You may be spending a lot of time in the same (uncomfortable) position when taking online classes and working from home. Be sure to take breaks to help you reenergize and avoid Zoom fatigue. This doesn’t mean looking at your phone screen for ten minutes. A meaningful break will leave you feeling refreshed and motivated to continue your day strong. Try doing a quick exercise, stretching, or simply going on a walk to get your blood flowing. You’ll be surprised by how much this can enhance your mood.
Between virtual meetings and classes, I like to stretch and do yoga to loosen my stiff body. I even like to walk into my housemates’ rooms to chat for some real social interaction during my day. It feels good to step away from my laptop and look at something (or someone) other than a screen.
We’ve all tried to multitask during meetings or classes. Don’t worry– you’re not the only one who scrolls through social media, checks emails, and online shops while on mute. It’s definitely tempting but try your best to stay focused during the meeting. Multitasking can “cost you as much as 40% of your productive time.”
Close all unnecessary tabs, put your phone away, and be present! Taking notes also helps you to stay engaged and retain more information.
According to Harvard Business Review, “Zoom fatigue stems from how we process information over video… having to engage in a “constant gaze” makes us uncomfortable — and tired. We’re all guilty of checking out someone’s background or glancing at ourselves more than the person talking. One way to combat the issue of constant gaze is by hiding your video on display.
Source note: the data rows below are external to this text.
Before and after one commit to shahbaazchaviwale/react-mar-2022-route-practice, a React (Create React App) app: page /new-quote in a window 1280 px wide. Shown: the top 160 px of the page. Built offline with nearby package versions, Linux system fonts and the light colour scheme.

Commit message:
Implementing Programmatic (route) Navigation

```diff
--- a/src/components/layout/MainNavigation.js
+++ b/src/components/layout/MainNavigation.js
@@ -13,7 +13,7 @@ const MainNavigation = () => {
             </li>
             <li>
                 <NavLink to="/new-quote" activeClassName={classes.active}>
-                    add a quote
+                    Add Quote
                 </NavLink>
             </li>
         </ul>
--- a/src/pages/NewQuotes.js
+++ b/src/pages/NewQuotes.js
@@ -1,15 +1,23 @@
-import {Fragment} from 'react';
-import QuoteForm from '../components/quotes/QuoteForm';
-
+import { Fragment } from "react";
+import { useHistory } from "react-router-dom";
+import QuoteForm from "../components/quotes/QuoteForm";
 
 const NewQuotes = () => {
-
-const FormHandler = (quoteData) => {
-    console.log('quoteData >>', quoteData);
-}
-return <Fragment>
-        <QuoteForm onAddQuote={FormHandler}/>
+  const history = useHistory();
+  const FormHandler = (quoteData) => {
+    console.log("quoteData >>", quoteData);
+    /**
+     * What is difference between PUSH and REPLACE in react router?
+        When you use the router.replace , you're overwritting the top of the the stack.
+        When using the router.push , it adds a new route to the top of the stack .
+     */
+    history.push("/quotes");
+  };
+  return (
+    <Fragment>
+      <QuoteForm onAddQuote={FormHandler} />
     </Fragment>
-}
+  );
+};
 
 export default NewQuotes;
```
This will help you to really focus on the person talking, rather than how you look on camera.
Some professors record their class lectures, which means you can watch the recording on your own time. If you’re feeling extra drained, you could use your class time for some self-care. But be sure to catch up on your lectures later!
Remember, you’re not alone. Your friends and family may be feeling exhausted from working and taking classes virtually too. Give them a quick phone call during the day to check up on them. This gives you a nice break from school and work. Plus, you’ll be getting some valuable social interaction. Now more than ever, it’s important to check up on our loved ones. One phone call can make all the difference in your (or someone else’s) day.
We know this is a challenging time for so many people around the world. Take it easy on yourself as you adjust and adapt to a new daily routine.
For more tips on how to maintain your emotional, physical, and financial wellness from home, visit our blog below.